The entries below must be retyped exactly. Pictures are to be omitted.

^^^^^^^^

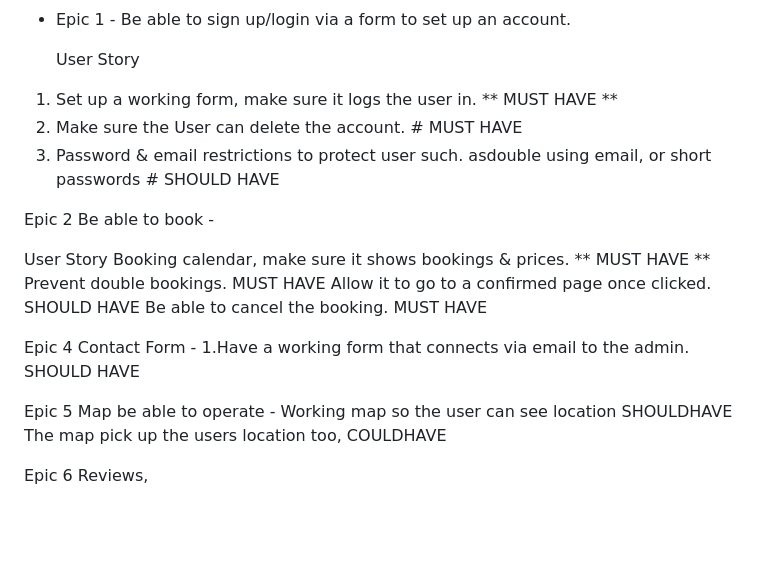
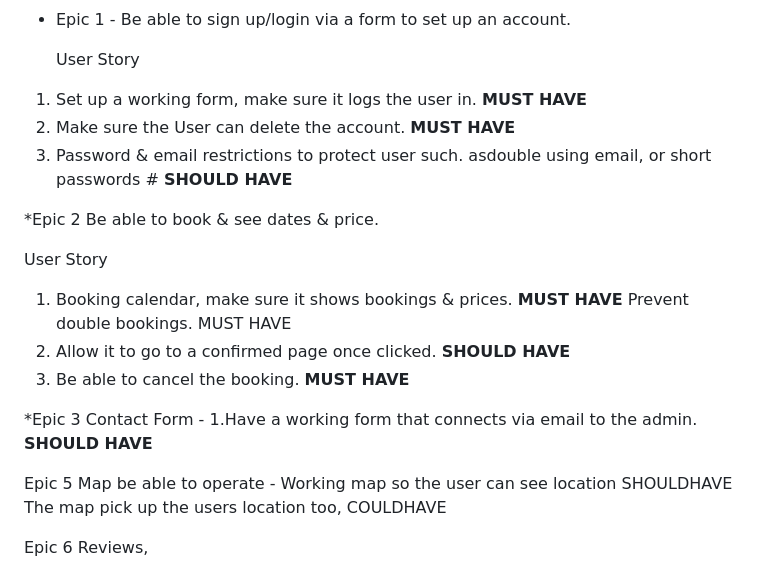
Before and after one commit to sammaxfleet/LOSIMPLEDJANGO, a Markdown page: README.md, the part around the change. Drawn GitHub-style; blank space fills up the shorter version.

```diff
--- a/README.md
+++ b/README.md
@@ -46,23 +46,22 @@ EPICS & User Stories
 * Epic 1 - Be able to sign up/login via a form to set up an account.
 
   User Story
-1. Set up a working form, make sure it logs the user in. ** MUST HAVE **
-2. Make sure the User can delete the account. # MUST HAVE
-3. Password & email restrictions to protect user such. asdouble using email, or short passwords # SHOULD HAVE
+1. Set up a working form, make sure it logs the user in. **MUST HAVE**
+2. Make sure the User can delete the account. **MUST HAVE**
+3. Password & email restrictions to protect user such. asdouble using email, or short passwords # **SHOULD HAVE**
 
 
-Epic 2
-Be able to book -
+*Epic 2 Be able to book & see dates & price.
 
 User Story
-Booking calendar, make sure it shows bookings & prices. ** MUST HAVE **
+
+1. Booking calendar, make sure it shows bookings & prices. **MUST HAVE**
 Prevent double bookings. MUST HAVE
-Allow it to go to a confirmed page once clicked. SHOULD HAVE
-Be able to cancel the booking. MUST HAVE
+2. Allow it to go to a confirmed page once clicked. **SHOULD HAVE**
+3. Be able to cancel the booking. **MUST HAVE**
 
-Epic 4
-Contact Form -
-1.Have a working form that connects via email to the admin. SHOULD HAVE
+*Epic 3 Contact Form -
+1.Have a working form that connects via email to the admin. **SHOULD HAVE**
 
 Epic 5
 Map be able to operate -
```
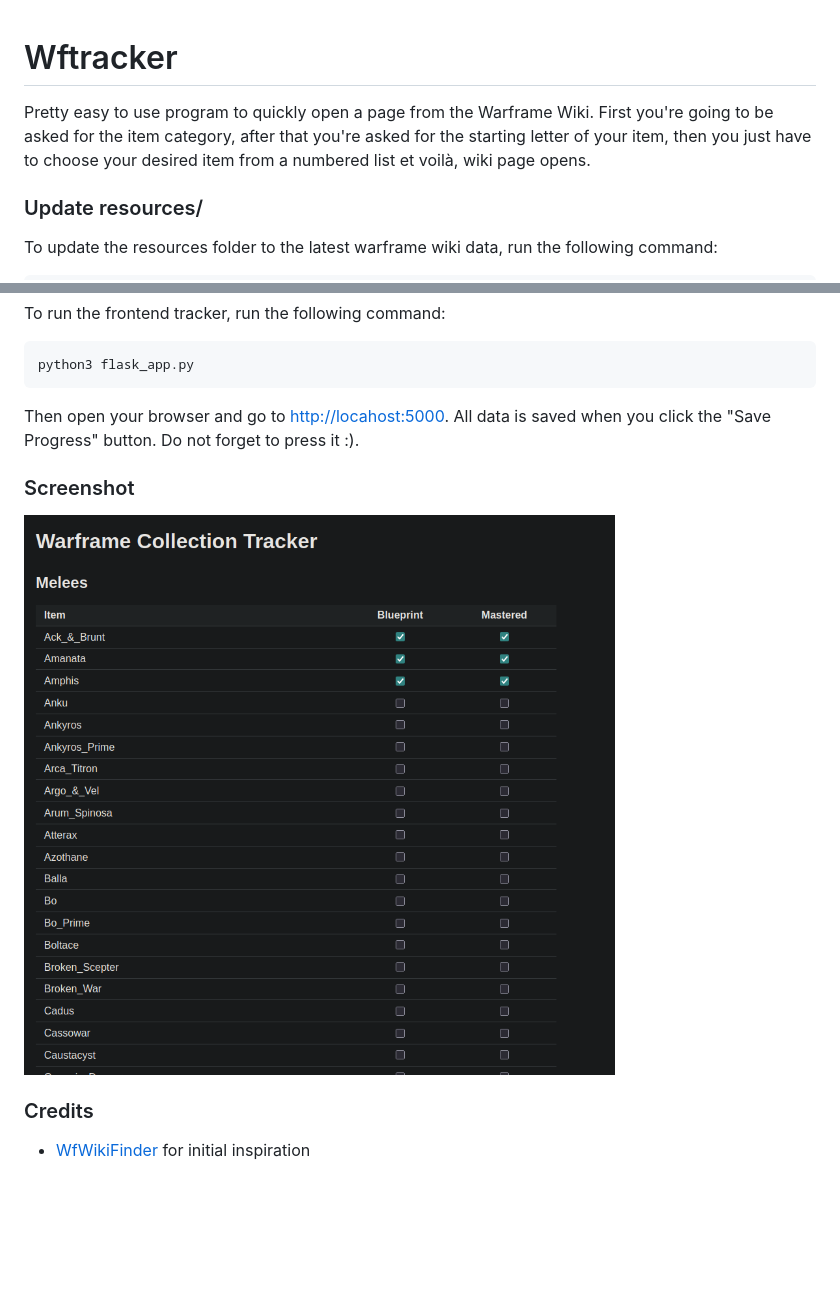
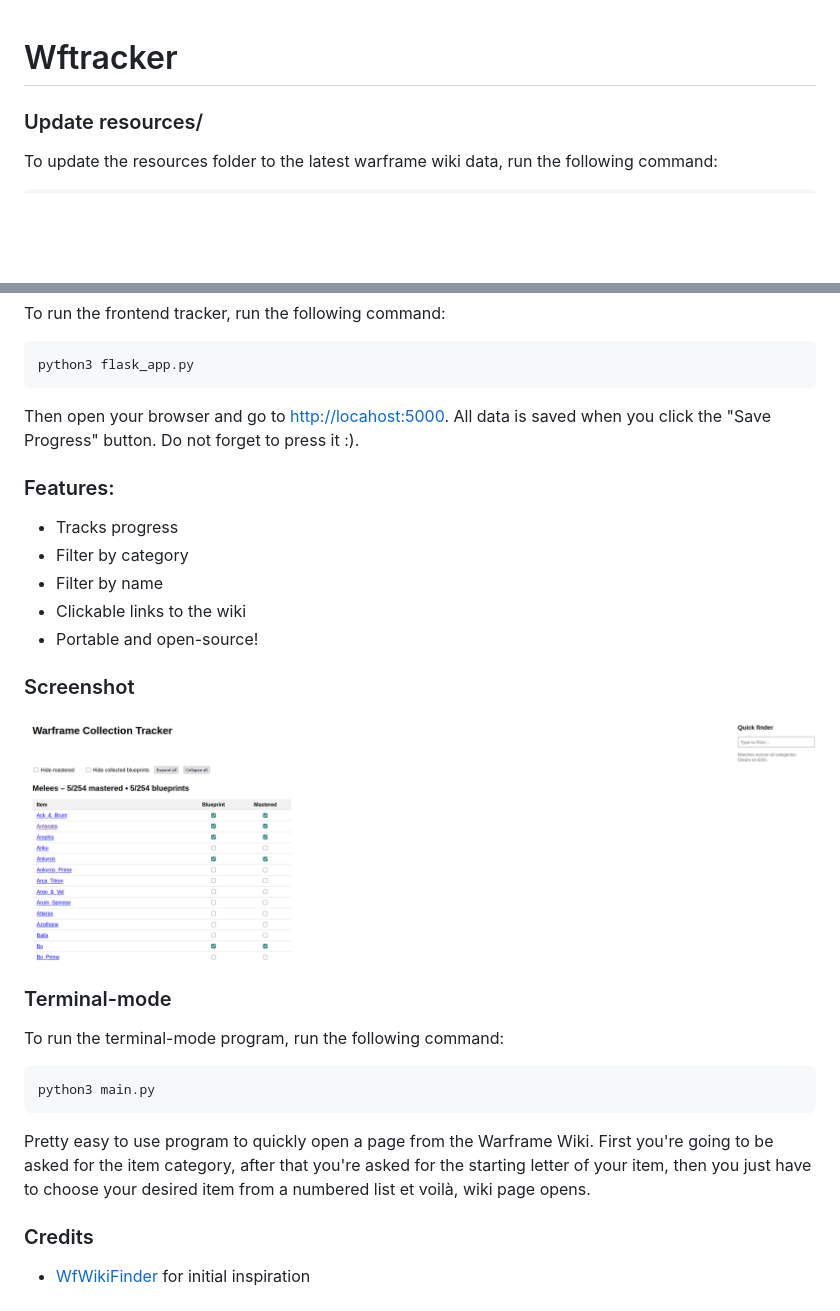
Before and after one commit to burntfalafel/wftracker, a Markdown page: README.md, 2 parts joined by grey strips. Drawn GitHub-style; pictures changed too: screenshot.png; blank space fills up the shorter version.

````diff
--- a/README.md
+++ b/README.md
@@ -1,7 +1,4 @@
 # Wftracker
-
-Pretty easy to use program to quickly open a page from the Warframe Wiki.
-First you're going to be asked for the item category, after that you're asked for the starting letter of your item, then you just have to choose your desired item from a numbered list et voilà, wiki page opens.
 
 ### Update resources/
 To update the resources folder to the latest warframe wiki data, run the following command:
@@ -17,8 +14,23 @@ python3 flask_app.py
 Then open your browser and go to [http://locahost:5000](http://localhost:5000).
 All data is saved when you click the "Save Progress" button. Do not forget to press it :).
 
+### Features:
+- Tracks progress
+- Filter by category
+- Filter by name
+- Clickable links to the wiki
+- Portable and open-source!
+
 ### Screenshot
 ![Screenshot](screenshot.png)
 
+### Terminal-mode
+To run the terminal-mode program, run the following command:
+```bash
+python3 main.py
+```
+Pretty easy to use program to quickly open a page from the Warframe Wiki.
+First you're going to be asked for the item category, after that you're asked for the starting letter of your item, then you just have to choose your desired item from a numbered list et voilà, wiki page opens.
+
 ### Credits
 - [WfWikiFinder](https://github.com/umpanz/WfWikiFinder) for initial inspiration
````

^^^^^^^^

» Solution to the exercise:
Before and after one commit to sammaxfleet/LOSIMPLEDJANGO, a Markdown page: README.md, the part around the change. Drawn GitHub-style; blank space fills up the shorter version.

```diff
--- a/README.md
+++ b/README.md
@@ -46,23 +46,22 @@ EPICS & User Stories
 * Epic 1 - Be able to sign up/login via a form to set up an account.
 
   User Story
-1. Set up a working form, make sure it logs the user in. ** MUST HAVE **
-2. Make sure the User can delete the account. # MUST HAVE
-3. Password & email restrictions to protect user such. asdouble using email, or short passwords # SHOULD HAVE
+1. Set up a working form, make sure it logs the user in. **MUST HAVE**
+2. Make sure the User can delete the account. **MUST HAVE**
+3. Password & email restrictions to protect user such. asdouble using email, or short passwords # **SHOULD HAVE**
 
 
-Epic 2
-Be able to book -
+*Epic 2 Be able to book & see dates & price.
 
 User Story
-Booking calendar, make sure it shows bookings & prices. ** MUST HAVE **
+
+1. Booking calendar, make sure it shows bookings & prices. **MUST HAVE**
 Prevent double bookings. MUST HAVE
-Allow it to go to a confirmed page once clicked. SHOULD HAVE
-Be able to cancel the booking. MUST HAVE
+2. Allow it to go to a confirmed page once clicked. **SHOULD HAVE**
+3. Be able to cancel the booking. **MUST HAVE**
 
-Epic 4
-Contact Form -
-1.Have a working form that connects via email to the admin. SHOULD HAVE
+*Epic 3 Contact Form -
+1.Have a working form that connects via email to the admin. **SHOULD HAVE**
 
 Epic 5
 Map be able to operate -
```
Before and after one commit to burntfalafel/wftracker, a Markdown page: README.md, 2 parts joined by grey strips. Drawn GitHub-style; pictures changed too: screenshot.png; blank space fills up the shorter version.

````diff
--- a/README.md
+++ b/README.md
@@ -1,7 +1,4 @@
 # Wftracker
-
-Pretty easy to use program to quickly open a page from the Warframe Wiki.
-First you're going to be asked for the item category, after that you're asked for the starting letter of your item, then you just have to choose your desired item from a numbered list et voilà, wiki page opens.
 
 ### Update resources/
 To update the resources folder to the latest warframe wiki data, run the following command:
@@ -17,8 +14,23 @@ python3 flask_app.py
 Then open your browser and go to [http://locahost:5000](http://localhost:5000).
 All data is saved when you click the "Save Progress" button. Do not forget to press it :).
 
+### Features:
+- Tracks progress
+- Filter by category
+- Filter by name
+- Clickable links to the wiki
+- Portable and open-source!
+
 ### Screenshot
 ![Screenshot](screenshot.png)
 
+### Terminal-mode
+To run the terminal-mode program, run the following command:
+```bash
+python3 main.py
+```
+Pretty easy to use program to quickly open a page from the Warframe Wiki.
+First you're going to be asked for the item category, after that you're asked for the starting letter of your item, then you just have to choose your desired item from a numbered list et voilà, wiki page opens.
+
 ### Credits
 - [WfWikiFinder](https://github.com/umpanz/WfWikiFinder) for initial inspiration
````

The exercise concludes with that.